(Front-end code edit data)
====

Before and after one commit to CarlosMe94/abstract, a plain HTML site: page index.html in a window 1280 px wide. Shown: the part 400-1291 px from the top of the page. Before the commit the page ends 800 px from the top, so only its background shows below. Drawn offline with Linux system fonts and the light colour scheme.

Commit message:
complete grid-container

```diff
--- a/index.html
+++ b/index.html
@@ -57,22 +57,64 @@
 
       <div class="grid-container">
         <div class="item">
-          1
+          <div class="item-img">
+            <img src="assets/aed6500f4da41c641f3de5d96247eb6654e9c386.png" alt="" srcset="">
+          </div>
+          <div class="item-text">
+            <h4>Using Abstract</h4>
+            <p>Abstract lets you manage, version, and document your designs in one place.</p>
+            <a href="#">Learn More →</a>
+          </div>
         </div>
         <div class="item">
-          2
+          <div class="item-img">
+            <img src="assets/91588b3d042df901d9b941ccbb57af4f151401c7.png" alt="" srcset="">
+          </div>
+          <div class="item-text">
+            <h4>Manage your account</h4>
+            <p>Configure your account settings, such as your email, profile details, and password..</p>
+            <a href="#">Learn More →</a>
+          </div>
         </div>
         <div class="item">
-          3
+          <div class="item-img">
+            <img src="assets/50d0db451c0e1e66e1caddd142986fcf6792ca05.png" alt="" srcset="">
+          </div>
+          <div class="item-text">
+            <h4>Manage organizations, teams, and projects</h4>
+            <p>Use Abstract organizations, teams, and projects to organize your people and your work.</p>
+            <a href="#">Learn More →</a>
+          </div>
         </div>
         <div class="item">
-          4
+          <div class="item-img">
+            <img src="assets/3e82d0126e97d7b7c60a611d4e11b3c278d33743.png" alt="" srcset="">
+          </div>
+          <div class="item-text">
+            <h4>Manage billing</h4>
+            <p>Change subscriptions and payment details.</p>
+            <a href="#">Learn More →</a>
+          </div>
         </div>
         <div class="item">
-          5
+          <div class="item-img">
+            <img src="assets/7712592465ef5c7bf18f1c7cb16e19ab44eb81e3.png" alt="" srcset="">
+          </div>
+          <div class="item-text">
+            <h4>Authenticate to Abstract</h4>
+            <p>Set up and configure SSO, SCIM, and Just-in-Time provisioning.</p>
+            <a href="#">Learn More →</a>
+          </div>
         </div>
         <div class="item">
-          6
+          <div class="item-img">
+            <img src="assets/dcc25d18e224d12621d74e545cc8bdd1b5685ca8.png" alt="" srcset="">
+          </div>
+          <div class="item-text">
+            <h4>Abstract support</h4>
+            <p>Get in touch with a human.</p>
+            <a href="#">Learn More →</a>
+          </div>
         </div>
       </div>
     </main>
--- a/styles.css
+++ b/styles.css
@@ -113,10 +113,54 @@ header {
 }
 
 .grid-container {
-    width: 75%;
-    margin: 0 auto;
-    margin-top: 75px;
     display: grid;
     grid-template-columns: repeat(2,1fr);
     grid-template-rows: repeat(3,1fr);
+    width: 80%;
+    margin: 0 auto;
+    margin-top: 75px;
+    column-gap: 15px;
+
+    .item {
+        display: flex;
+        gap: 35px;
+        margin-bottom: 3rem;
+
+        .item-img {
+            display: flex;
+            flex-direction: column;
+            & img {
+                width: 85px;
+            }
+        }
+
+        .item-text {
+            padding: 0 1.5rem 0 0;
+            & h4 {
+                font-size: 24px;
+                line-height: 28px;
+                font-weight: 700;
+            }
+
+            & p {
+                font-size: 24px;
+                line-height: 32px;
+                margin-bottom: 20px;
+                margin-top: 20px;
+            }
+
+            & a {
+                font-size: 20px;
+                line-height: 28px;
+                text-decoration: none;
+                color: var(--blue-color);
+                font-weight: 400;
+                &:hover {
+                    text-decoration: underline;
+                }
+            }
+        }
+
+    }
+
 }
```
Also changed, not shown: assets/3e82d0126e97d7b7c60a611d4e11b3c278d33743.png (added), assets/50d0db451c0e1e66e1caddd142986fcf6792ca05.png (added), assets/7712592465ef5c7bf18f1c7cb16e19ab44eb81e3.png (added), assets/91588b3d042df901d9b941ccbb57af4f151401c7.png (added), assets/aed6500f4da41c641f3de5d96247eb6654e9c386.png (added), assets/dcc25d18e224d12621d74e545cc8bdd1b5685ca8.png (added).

====

* Exercise instructions
Each record above must be given again exactly as written.

* Output for this task
Before and after one commit to CarlosMe94/abstract, a plain HTML site: page index.html in a window 1280 px wide. Shown: the part 400-1291 px from the top of the page. Before the commit the page ends 800 px from the top, so only its background shows below. Drawn offline with Linux system fonts and the light colour scheme.

Commit message:
complete grid-container

```diff
--- a/index.html
+++ b/index.html
@@ -57,22 +57,64 @@
 
       <div class="grid-container">
         <div class="item">
-          1
+          <div class="item-img">
+            <img src="assets/aed6500f4da41c641f3de5d96247eb6654e9c386.png" alt="" srcset="">
+          </div>
+          <div class="item-text">
+            <h4>Using Abstract</h4>
+            <p>Abstract lets you manage, version, and document your designs in one place.</p>
+            <a href="#">Learn More →</a>
+          </div>
         </div>
         <div class="item">
-          2
+          <div class="item-img">
+            <img src="assets/91588b3d042df901d9b941ccbb57af4f151401c7.png" alt="" srcset="">
+          </div>
+          <div class="item-text">
+            <h4>Manage your account</h4>
+            <p>Configure your account settings, such as your email, profile details, and password..</p>
+            <a href="#">Learn More →</a>
+          </div>
         </div>
         <div class="item">
-          3
+          <div class="item-img">
+            <img src="assets/50d0db451c0e1e66e1caddd142986fcf6792ca05.png" alt="" srcset="">
+          </div>
+          <div class="item-text">
+            <h4>Manage organizations, teams, and projects</h4>
+            <p>Use Abstract organizations, teams, and projects to organize your people and your work.</p>
+            <a href="#">Learn More →</a>
+          </div>
         </div>
         <div class="item">
-          4
+          <div class="item-img">
+            <img src="assets/3e82d0126e97d7b7c60a611d4e11b3c278d33743.png" alt="" srcset="">
+          </div>
+          <div class="item-text">
+            <h4>Manage billing</h4>
+            <p>Change subscriptions and payment details.</p>
+            <a href="#">Learn More →</a>
+          </div>
         </div>
         <div class="item">
-          5
+          <div class="item-img">
+            <img src="assets/7712592465ef5c7bf18f1c7cb16e19ab44eb81e3.png" alt="" srcset="">
+          </div>
+          <div class="item-text">
+            <h4>Authenticate to Abstract</h4>
+            <p>Set up and configure SSO, SCIM, and Just-in-Time provisioning.</p>
+            <a href="#">Learn More →</a>
+          </div>
         </div>
         <div class="item">
-          6
+          <div class="item-img">
+            <img src="assets/dcc25d18e224d12621d74e545cc8bdd1b5685ca8.png" alt="" srcset="">
+          </div>
+          <div class="item-text">
+            <h4>Abstract support</h4>
+            <p>Get in touch with a human.</p>
+            <a href="#">Learn More →</a>
+          </div>
         </div>
       </div>
     </main>
--- a/styles.css
+++ b/styles.css
@@ -113,10 +113,54 @@ header {
 }
 
 .grid-container {
-    width: 75%;
-    margin: 0 auto;
-    margin-top: 75px;
     display: grid;
     grid-template-columns: repeat(2,1fr);
     grid-template-rows: repeat(3,1fr);
+    width: 80%;
+    margin: 0 auto;
+    margin-top: 75px;
+    column-gap: 15px;
+
+    .item {
+        display: flex;
+        gap: 35px;
+        margin-bottom: 3rem;
+
+        .item-img {
+            display: flex;
+            flex-direction: column;
+            & img {
+                width: 85px;
+            }
+        }
+
+        .item-text {
+            padding: 0 1.5rem 0 0;
+            & h4 {
+                font-size: 24px;
+                line-height: 28px;
+                font-weight: 700;
+            }
+
+            & p {
+                font-size: 24px;
+                line-height: 32px;
+                margin-bottom: 20px;
+                margin-top: 20px;
+            }
+
+            & a {
+                font-size: 20px;
+                line-height: 28px;
+                text-decoration: none;
+                color: var(--blue-color);
+                font-weight: 400;
+                &:hover {
+                    text-decoration: underline;
+                }
+            }
+        }
+
+    }
+
 }
```
Also changed, not shown: assets/3e82d0126e97d7b7c60a611d4e11b3c278d33743.png (added), assets/50d0db451c0e1e66e1caddd142986fcf6792ca05.png (added), assets/7712592465ef5c7bf18f1c7cb16e19ab44eb81e3.png (added), assets/91588b3d042df901d9b941ccbb57af4f151401c7.png (added), assets/aed6500f4da41c641f3de5d96247eb6654e9c386.png (added), assets/dcc25d18e224d12621d74e545cc8bdd1b5685ca8.png (added).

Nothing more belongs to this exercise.